We are creatures of habit, after all. It certainly made me consider taking a different route to work. You never know who could be watching…

Recommended for brave readers who don’t shy away from unsatisfying endings.

What would it take for women to run the world?

What would it take for women to run the world?

thepowerA book review of The Power by Naomi Alderman.

In The Power, young women have developed the ability to control electricity. It shifts the balance of power between the sexes and the world begins to come apart at the seams.

It is told from the point of view of a few women and a man. They each have different stories and experiences that Naomi Alderman blends together to create a powerful statement about how we live.

This is one of the most disturbing books I’ve ever read, but also, most brilliant. It made me think about all of the internal biases I have when it comes to gender, cultural expectations and roles.

Who was it who said: “Absolute power corrupts absolutely.” This book is an examination of power and how it has shaped the world, not always for the better.

The monumental societal shift starts out small enough. A man named Tunde captures a moment between a young woman and a man who was hitting on her at the grocery store: “Tunde is recording when she turns around. … There she is, bringing her hand to his arm when he smiles and thinks she is performing mock-fury for his amusement. If you pause the video for a moment at this point, you can see the charge jump.” loc 261, ebook.

Those who have been abused are more likely to become abusers. And there are many, many abused women in the world.

“A strange new kind of fighting which leaves boys- mostly boys, sometimes girls- breathless and twitching, with scars like unfurling leaves winding up their arms or legs or across the soft flesh of their middles. Their first thought after disease is a new weapon, something these kids are bringing into school, but as the first week trickles into the second they know that’s not it.” loc 316, ebook.
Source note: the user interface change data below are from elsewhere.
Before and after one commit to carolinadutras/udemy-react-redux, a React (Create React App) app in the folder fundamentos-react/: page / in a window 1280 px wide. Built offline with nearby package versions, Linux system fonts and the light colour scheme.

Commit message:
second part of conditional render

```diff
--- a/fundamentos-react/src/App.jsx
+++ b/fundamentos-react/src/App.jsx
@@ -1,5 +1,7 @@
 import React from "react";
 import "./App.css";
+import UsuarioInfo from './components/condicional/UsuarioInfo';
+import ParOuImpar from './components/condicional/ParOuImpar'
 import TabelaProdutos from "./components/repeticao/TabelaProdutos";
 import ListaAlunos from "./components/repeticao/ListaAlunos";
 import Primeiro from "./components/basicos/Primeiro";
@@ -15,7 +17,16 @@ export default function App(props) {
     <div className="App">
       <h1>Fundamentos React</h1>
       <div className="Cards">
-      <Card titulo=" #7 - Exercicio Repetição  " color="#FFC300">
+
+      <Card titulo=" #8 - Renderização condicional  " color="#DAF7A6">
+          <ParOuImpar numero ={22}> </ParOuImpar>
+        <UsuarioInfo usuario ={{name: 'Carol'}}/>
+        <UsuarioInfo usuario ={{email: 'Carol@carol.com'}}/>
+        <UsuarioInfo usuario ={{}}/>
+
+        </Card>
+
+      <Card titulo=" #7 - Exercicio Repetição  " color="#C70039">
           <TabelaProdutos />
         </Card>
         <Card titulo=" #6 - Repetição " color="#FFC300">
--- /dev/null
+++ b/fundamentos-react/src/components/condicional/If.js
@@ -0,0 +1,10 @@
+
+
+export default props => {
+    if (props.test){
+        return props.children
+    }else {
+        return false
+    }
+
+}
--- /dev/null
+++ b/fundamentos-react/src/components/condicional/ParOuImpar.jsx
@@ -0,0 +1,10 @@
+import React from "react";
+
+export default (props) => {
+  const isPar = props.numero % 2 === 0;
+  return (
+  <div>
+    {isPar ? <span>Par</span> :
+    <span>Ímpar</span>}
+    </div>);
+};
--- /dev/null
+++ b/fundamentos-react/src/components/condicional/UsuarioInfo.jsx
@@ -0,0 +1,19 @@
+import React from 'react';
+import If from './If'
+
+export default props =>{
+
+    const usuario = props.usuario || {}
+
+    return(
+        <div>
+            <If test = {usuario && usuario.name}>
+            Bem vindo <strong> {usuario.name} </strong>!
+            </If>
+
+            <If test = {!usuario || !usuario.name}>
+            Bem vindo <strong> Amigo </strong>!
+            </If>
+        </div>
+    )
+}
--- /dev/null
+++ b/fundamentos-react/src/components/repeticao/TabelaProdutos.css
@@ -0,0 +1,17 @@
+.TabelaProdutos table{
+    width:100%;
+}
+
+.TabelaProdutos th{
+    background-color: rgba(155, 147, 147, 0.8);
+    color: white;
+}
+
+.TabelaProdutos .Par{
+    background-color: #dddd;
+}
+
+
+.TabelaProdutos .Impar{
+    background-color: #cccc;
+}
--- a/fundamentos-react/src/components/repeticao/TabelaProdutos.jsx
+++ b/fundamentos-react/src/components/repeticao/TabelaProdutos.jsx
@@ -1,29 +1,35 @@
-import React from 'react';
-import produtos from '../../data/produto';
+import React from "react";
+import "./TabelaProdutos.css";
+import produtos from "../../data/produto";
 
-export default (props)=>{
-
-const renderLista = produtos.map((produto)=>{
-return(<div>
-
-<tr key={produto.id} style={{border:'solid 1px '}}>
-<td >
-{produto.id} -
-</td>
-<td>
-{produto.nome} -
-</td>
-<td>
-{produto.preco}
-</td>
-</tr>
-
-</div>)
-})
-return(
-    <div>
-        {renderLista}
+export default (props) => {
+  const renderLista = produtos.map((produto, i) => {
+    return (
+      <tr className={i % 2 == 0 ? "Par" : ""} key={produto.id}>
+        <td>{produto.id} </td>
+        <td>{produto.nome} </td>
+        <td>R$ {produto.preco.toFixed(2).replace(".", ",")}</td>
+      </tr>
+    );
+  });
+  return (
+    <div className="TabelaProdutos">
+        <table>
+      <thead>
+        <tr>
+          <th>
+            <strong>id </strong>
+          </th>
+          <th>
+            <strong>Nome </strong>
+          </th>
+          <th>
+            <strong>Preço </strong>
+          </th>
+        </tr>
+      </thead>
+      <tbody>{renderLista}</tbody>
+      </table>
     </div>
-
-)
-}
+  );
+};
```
Entire governments crumble to powerful women. Women who have been locked up their entire lives roam the streets, free. Soon enough, they’re locking up and abusing the men, because they can.

Religions change. Sexual predilections change. New politicians are elected. New soldiers are trained.

“Allie thinks, God is telling the world that there is to be a new order. That the old way is overturned. The old centuries are done.”loc 681, ebook.

The new scourge of third world countries are powerful, uncontrolled women.

“He wounds three of the women in the leg or arm and the others are on him like a tide. There is a sound like eggs frying. When Tunde gets close enough to show what has been done, he is perfectly still, the twisted-vine marks across his face and neck so thick that his features are barely discernible.” loc 884, ebook.

I think book clubs may find plenty to talk about in this book- if they can make it through. There are some very disturbing scenes.

“Gender is a shell game. What is a man? Whatever a woman isn’t. What is a woman? Whatever a man is not. Tap on it and it’s hollow. Look under the shells: it’s not there.” loc 4780, ebook.

In a time when so many women may feel powerless or voiceless, The Power may speak directly to them. It is, as I’ve said, a disturbing book, but also a conversation starter.

To quote Victor Hugo: Nothing is as powerful as an idea whose time has come. And, in my mind, it was the perfect time for this book to be written.

Thank you to NetGalley for a free digital copy of this book and thanks for reading.